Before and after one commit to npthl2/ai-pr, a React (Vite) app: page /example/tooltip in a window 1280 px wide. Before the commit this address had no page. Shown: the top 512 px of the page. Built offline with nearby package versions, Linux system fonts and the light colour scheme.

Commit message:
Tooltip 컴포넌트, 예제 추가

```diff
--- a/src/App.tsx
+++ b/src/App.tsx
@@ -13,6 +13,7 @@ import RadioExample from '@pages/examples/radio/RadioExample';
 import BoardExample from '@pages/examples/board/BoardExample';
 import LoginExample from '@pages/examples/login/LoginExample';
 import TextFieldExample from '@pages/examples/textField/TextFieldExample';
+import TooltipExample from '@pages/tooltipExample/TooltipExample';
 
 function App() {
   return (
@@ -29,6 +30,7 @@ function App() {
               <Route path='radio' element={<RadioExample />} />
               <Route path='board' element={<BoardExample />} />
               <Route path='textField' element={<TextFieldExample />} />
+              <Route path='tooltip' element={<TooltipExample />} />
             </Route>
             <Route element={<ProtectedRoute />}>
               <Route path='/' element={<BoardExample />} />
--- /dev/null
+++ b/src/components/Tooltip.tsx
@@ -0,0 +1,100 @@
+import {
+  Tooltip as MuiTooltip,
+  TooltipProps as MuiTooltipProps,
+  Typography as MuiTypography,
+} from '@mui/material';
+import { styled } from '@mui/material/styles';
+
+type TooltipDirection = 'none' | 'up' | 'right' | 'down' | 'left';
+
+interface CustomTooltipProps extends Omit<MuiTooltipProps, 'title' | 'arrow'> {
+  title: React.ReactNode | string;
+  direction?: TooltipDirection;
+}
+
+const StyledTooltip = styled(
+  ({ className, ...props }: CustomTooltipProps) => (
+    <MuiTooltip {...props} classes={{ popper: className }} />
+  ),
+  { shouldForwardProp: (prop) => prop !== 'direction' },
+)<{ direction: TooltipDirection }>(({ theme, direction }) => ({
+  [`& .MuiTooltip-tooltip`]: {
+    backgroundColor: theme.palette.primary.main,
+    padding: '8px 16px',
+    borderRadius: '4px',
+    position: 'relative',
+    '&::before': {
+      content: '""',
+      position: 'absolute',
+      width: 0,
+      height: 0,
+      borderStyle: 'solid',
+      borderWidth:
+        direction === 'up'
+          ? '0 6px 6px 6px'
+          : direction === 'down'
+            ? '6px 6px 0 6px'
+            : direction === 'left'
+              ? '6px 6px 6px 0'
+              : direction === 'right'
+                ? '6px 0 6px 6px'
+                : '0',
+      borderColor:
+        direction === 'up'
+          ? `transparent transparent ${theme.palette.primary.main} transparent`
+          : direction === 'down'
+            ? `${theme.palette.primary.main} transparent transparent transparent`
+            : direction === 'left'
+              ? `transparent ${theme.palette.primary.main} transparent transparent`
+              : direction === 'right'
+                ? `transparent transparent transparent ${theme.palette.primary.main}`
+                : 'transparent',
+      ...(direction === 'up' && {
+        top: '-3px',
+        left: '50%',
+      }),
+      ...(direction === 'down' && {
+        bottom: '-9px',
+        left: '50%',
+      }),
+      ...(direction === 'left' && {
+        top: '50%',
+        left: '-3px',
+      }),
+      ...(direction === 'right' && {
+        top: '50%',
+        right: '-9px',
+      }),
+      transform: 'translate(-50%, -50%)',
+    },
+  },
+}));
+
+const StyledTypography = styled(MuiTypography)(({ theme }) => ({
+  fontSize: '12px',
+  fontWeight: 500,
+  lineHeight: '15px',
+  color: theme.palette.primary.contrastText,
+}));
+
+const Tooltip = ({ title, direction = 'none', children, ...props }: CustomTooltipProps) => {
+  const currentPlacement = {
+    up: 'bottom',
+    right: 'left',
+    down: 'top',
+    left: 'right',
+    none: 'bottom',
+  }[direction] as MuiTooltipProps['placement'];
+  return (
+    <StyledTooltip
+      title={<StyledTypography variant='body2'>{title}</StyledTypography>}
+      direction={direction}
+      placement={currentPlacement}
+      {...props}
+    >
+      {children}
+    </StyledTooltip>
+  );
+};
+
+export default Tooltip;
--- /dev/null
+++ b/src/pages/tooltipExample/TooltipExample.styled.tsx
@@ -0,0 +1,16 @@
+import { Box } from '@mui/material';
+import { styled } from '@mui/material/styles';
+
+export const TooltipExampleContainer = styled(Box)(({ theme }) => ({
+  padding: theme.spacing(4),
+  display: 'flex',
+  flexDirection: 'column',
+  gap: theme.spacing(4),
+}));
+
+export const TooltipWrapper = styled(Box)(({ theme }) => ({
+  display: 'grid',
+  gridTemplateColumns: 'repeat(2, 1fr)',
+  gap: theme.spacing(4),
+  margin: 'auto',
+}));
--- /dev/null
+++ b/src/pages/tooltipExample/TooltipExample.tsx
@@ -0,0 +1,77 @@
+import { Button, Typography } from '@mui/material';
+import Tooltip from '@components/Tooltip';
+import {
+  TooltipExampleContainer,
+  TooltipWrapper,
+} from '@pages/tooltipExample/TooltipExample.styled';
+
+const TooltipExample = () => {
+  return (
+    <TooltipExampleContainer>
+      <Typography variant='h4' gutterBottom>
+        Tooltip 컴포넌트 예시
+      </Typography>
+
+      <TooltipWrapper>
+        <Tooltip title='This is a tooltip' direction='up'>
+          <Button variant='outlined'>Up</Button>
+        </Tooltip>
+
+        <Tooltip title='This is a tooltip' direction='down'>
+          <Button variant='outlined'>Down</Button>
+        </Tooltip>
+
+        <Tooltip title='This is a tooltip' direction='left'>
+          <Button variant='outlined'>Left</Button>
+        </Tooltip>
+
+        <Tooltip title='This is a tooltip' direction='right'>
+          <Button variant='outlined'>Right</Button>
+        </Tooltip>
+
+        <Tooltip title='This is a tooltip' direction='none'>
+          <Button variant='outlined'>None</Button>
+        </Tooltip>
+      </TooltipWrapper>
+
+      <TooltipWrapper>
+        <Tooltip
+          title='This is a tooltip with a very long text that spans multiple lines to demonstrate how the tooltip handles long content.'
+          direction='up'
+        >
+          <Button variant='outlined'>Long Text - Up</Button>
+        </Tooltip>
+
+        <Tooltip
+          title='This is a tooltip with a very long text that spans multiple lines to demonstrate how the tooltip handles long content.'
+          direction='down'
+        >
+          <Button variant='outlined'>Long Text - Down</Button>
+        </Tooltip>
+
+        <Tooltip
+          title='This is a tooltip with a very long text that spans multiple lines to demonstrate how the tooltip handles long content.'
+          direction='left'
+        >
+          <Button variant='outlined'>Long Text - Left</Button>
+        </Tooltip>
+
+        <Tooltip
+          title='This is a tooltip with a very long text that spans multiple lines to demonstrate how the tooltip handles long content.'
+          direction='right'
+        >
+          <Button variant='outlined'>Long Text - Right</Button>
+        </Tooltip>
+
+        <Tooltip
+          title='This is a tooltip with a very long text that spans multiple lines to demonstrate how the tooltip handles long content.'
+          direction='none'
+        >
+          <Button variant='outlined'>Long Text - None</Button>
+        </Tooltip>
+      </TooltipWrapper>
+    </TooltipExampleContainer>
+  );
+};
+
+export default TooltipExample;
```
...
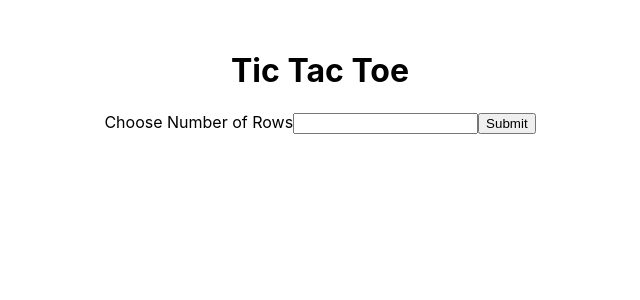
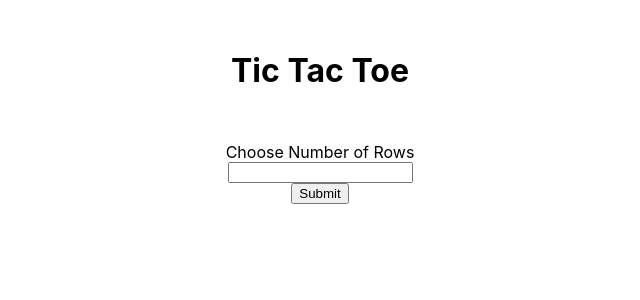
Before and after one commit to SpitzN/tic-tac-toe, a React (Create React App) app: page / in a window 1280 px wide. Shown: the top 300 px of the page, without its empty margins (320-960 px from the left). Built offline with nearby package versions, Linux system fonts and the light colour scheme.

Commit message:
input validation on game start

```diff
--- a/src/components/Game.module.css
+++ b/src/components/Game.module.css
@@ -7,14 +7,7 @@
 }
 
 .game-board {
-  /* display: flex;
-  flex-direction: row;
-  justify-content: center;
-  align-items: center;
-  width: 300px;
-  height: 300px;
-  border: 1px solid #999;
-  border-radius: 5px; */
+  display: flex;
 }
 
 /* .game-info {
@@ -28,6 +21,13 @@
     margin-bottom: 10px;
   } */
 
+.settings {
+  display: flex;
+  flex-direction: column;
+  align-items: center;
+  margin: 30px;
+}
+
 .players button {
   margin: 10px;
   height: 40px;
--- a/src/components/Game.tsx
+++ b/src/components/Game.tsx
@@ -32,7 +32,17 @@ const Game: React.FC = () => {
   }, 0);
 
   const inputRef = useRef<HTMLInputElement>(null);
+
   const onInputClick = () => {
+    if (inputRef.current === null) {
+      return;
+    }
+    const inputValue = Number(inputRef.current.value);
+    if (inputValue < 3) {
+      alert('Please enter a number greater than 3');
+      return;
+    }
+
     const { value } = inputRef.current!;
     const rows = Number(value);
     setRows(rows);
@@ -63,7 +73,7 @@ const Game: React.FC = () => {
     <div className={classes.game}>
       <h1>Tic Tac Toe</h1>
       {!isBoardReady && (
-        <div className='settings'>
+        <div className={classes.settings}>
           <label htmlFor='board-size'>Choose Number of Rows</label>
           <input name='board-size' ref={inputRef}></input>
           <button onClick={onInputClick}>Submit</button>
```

— Task prompt —
Exactly how many lines of the records hold "import"? Give the number without any words.

— Solution to this exercise —
12